A call to revive the “F word”

President Barack Obama’s decision to sign the Lilly Ledbetter Act should both excite and concern American women.

Although the law is a promising sign of the administration’s support for civil rights reform, it reminds us that the fight for gender equality is far from over.

Lilly Ledbetter worked for Goodyear Tire & Rubber Company for 19 years and filed suit against the company when she discovered she was not earning a comparable wage to her male co-workers. The case went to the Supreme Court, which ruled against Ledbetter, claiming she did not file suit within a reasonable period of time, according to The New York Times.

The Lilly Ledbetter Act reverses the Supreme Court decision and extends the time a person has to file for work discrimination.

As fanfare surrounds the new legislation and civil rights groups rejoice, I cannot help but be dissatisfied with the stagnation of the current women’s movement.

An unsettling apathy rests in the hearts of American women. Gender equality does not unite women with the fervor it did in the past.

The Ledbetter Act passed with more focus on President Obama’s approval of the law than Ledbetter’s battle with the Supreme Court. Many women probably couldn’t tell you who Lilly Ledbetter is.

A lot of women probably don’t care.

There is a troubling thought among women that the equality sought in the women’s movement has completely been attained. I somehow beg to differ.

Fighting for reproductive rights and closing the wage gap continue to challenge the feminist cause, and the strength of that cause seems to weaken every day.

There is a mistaken attitude in this country that feminism is a dirty word and those who support it have a misguided agenda. Society has somehow reverted back to assessing women by everything but their characters.

The presidential election gave me a revealing look at American society’s views of women in the 21st century.

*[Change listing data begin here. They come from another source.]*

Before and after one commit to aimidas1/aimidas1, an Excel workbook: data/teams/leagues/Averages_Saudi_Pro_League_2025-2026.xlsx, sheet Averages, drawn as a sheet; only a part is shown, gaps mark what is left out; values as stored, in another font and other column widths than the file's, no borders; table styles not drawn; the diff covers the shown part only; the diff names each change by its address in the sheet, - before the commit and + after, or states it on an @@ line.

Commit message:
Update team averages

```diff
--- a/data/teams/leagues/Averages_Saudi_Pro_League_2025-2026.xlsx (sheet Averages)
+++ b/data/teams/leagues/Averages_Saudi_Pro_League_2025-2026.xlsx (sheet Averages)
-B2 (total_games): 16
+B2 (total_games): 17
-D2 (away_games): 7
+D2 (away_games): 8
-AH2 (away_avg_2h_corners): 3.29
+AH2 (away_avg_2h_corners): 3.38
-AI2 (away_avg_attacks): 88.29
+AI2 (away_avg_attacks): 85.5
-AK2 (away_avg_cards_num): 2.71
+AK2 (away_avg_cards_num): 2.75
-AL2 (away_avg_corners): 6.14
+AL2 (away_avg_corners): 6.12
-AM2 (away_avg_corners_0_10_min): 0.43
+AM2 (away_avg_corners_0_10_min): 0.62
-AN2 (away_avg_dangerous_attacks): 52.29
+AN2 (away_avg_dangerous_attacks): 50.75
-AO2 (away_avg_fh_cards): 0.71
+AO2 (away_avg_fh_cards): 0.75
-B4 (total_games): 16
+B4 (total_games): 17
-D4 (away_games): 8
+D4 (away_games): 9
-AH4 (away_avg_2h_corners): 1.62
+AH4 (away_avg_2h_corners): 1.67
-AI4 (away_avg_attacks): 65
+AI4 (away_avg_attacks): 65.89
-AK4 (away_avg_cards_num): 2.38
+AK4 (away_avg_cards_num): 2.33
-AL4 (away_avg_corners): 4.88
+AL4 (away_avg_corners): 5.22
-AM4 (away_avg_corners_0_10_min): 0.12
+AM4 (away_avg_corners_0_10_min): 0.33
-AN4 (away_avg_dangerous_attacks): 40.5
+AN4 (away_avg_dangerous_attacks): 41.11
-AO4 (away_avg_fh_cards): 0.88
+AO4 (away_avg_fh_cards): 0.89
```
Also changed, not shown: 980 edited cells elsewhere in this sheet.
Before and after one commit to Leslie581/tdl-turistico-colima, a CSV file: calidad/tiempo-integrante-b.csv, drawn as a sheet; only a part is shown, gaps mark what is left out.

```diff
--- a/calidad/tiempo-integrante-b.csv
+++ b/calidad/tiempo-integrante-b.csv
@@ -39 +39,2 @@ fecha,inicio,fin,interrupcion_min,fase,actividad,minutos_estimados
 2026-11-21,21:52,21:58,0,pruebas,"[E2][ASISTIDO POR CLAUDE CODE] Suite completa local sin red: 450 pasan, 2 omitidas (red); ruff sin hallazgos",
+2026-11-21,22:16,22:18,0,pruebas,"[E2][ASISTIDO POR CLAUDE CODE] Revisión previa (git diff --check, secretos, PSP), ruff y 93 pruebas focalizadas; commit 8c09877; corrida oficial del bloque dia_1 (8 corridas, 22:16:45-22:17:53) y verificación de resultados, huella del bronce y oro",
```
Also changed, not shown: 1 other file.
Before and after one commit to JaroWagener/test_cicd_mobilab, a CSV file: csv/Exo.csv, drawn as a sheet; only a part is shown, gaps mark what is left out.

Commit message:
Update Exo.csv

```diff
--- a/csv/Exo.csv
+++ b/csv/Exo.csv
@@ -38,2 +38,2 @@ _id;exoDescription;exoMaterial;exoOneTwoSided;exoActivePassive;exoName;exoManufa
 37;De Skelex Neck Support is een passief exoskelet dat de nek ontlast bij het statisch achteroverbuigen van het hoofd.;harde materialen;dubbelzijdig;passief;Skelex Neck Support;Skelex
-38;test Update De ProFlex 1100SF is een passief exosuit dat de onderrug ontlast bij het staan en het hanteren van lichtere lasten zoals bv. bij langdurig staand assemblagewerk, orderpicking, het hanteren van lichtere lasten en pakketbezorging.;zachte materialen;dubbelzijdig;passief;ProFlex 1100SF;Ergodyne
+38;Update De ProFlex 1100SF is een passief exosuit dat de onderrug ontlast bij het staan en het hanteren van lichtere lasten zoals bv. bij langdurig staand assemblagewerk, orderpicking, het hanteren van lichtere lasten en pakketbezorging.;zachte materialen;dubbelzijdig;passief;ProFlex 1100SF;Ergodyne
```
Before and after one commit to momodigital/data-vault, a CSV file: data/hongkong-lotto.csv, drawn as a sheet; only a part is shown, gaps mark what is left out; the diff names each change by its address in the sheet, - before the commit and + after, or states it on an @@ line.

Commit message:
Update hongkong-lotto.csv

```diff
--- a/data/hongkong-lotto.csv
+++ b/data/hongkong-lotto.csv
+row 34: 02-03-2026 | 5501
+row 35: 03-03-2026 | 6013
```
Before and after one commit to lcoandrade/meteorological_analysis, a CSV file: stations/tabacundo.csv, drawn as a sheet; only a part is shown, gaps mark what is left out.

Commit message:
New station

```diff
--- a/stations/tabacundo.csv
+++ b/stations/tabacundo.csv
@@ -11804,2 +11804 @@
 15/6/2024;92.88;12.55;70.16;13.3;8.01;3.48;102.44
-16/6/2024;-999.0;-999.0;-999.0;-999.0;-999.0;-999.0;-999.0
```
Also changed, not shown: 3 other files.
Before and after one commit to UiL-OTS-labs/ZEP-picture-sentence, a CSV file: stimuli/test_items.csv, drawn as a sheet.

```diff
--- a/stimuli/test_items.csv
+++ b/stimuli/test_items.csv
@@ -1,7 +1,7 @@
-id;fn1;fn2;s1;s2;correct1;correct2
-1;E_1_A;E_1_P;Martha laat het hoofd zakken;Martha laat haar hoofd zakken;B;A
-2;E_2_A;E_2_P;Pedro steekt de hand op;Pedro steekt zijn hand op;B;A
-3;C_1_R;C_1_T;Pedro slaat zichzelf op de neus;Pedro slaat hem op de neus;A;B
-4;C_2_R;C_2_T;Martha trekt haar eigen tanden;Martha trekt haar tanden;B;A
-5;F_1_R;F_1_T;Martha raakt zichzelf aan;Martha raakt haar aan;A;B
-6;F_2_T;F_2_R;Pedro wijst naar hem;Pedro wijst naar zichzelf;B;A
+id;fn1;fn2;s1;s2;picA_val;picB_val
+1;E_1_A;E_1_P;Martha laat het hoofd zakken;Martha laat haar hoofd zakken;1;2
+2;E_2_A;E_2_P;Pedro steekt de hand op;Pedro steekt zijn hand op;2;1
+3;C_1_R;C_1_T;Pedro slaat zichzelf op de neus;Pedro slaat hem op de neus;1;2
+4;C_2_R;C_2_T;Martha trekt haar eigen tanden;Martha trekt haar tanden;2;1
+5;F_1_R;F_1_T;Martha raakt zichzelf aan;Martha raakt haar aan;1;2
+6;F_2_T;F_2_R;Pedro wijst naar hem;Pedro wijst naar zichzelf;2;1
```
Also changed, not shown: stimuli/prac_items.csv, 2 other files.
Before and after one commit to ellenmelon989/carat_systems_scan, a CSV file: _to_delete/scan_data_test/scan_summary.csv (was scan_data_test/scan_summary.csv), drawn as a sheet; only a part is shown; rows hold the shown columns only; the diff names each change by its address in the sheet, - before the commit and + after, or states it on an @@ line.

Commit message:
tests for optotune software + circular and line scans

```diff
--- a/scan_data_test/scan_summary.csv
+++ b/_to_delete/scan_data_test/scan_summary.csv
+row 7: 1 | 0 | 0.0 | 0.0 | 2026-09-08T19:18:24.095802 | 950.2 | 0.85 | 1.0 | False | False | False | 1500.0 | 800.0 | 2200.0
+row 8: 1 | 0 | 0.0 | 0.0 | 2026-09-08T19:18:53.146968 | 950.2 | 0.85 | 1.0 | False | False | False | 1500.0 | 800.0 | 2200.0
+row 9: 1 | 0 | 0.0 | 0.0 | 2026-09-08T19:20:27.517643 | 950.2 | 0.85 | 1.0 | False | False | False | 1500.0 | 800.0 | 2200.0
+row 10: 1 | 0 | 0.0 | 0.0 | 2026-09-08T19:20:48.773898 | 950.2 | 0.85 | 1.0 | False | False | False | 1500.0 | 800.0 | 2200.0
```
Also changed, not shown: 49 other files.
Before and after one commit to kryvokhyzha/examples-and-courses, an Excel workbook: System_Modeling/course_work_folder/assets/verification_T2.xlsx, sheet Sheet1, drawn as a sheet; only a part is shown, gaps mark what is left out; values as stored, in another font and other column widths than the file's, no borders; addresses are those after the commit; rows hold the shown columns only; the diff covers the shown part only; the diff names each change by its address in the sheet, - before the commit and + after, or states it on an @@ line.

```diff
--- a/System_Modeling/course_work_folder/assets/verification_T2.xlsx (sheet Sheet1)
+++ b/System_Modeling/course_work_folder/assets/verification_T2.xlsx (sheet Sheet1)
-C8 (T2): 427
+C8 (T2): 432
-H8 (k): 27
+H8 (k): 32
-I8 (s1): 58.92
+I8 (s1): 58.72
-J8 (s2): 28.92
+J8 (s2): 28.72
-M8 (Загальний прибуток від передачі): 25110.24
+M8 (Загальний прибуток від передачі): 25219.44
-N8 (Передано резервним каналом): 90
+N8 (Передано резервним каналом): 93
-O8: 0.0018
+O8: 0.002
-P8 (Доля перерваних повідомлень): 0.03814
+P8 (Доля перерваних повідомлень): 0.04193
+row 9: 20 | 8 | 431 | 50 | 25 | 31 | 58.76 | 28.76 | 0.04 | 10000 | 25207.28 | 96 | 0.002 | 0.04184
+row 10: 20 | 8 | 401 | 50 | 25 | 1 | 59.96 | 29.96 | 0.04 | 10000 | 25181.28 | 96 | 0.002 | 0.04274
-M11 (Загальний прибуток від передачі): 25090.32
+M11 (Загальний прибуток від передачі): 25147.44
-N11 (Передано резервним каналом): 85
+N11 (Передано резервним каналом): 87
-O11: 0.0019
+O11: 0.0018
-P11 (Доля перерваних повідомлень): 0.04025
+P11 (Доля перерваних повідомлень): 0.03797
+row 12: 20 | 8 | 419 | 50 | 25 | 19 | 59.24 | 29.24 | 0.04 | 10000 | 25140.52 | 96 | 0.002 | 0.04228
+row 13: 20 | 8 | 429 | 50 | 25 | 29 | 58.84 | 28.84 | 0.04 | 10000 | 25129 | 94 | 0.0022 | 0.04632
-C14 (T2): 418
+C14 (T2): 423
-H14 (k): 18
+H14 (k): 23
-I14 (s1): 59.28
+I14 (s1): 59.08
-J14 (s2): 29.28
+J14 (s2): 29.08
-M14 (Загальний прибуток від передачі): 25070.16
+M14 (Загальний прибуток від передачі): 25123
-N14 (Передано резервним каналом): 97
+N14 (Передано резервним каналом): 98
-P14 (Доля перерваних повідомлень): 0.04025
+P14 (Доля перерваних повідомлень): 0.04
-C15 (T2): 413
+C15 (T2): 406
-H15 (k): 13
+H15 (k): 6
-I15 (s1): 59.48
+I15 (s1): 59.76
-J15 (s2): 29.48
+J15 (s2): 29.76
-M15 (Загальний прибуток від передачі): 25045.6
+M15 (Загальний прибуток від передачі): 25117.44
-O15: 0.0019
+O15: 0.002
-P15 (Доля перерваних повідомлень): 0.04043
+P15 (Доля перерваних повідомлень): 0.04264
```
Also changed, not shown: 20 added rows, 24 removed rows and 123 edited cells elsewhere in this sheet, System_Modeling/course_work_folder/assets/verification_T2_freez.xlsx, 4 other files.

When former Sen. Hillary Clinton tried to engage in debates with President Obama, she was scrutinized by the media and voters for lacking femininity. Countless people called her harsh names for exhibiting strong will, even though voters admired President Obama’s determination.

Gov. Sarah Palin received more attention for her status as a mom than as a governor. Countless media outlets evaluated Palin’s good looks as if it was appropriate conversation about a vice presidential nominee.

I never heard anyone talking about how good Joe Biden looked in his swimsuit.

The double standard also followed Michelle Obama to the White House. The first lady attended Princeton University and Harvard Law School, yet reporters would rather discuss what designer she is wearing.

Women must realize that the glass ceiling that existed during the 1960s and 1970s may have cracked, but it is not broken yet. A law cannot end objectification, but a powerful group of women defending themselves can reinvigorate a movement.

Fighting for respect and equality is anything but shameful, and women need to stop being afraid of the connotations associated with being a feminist.

Call me a feminist.

What you may perceive as a dirty word, I take as a compliment.

MarchaŠ Grair is a junior electronic media major and columnist for the Daily Kent Stater. Contact her at [email protected].